What is dietary fibre?
These are indigestible polysaccharides that are of plant origin. They include cellulose, pectin and resistant starch. These substances do not change much during the cooking process. Soluble fibres are found in fruits and vegetables m while insoluble fibres are found in cereals and whole grains. The intestinal ecology is maintained in by-products of these fibres.
When have the benefits of dietary fibre observed?
This has been observed for centuries. The first mention was by Hippocrates, where coarse wheat was known to have laxative effects. Dennis Burk, its publication in 1970 opened the floodgates for researchers in this field.
What are the sources of dietary fibre?
Refined and processed food contains very minimal dietary fibre. Sugar, oil, milk, and meat have no dietary fibre. The insoluble fibre in the form of cellulose is found in wheat flour, bran, root vegetables, legumes, peas, apples etc. Carrots and fruits contain insole Ubley lignin. Leafy vegetables are rich in fibre.
How are the dietary fibres metabolized?
On reaching the intestines in small fragments, they are converted to fatty acids. These influence glucose, fat, and cholesterol metabolism. The short-chain fatty acids contribute to 10 % of our energy requirements. The coarse fibres hold more water and ultimately all the fibres are ex-meted in faces.
What is the role of dietary fibres in obesity?
Obesity is the mother of many disorders. Dietary fibre is a barrier to energy intake and promotes weight loss. In many studies, dietary fibre intake of more than 20 grams per day over 2 years has been associated with significant weight loss. In the management of obesity, dietary fibre has prime importance. The ultra-processed refined food, which is devoid of fibres, is now being found unhealthy. Lifestyle factors are responsible for obesity which is associated with a host of medical problems. Behavioural changes, especially dietary modifications which include a high fibre dietary are important aspects in treating obesity and other associated conditions.

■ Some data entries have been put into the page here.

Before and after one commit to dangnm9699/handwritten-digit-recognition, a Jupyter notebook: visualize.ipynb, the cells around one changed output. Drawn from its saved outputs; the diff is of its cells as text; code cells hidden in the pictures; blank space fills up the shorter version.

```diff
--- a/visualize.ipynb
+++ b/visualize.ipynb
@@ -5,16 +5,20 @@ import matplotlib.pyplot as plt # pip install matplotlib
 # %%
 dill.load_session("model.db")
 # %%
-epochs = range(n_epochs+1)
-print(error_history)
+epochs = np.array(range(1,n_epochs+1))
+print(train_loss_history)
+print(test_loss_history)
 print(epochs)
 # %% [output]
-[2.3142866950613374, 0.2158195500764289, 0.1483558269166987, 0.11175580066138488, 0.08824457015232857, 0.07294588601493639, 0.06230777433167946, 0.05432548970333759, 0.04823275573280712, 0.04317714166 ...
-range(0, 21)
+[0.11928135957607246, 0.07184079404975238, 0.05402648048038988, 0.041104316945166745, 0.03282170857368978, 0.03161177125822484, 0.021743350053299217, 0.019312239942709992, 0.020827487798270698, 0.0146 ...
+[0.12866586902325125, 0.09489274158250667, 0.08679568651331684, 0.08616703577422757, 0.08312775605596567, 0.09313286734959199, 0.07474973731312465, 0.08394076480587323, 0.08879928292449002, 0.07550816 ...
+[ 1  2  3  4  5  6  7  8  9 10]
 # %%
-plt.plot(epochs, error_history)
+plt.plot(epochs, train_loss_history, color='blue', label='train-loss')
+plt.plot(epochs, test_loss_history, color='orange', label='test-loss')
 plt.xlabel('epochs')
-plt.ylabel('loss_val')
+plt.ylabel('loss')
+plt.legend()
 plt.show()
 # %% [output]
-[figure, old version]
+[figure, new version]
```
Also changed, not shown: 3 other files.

What about dietary fibre and high cholesterol?
In addition to restricting calorie intake, fibres adsorb fatty acids, cholesterol, and bile acids. Dietary fibres favour the concentration of certain fatty acids that inhibit an enzyme which is key in cholesterol synthesis.
Is there a role for dietary fibre in diabetes care?
High dietary fibre restricts calories and decreases glucose absorption. Fibres also increase insulin sensitivity. High fibre diet reduces oxidative stress in diabetics. In patients who are at risk of developing type 2 Diabetes, a high-fibre diet can be a useful addition.
Can dietary fibre reduce constipation and regularize bowel habits?
Fibres in the intestines hold water and prevent constipation. They reduce appetite as they give a sensation of fullness in the stomach. It also decreases the frequency of eating, which helps in reducing calorie intake. It increases salivation and adds bulk to the stools.
What about colorectal cancer?
The incidence of this cancer is steadily increasing. Dietary fibres are known to have a protective effect. They dilute the carcinogens present in the bowel and speed up the passage of stools, which makes the contact time of these carcinogens to the bowel wall much less. It also reduces gut inflammation. Dietary fibre supports healthy gut microbiota. There is also decreased incidence of diverticula. Dietary fibre is an important field of research and new data is being added continuously. Recommended dietary fibre should be included in daily diet to achieve better physical and emotional health, and also to prevent colorectal cancer and chronic metabolic diseases.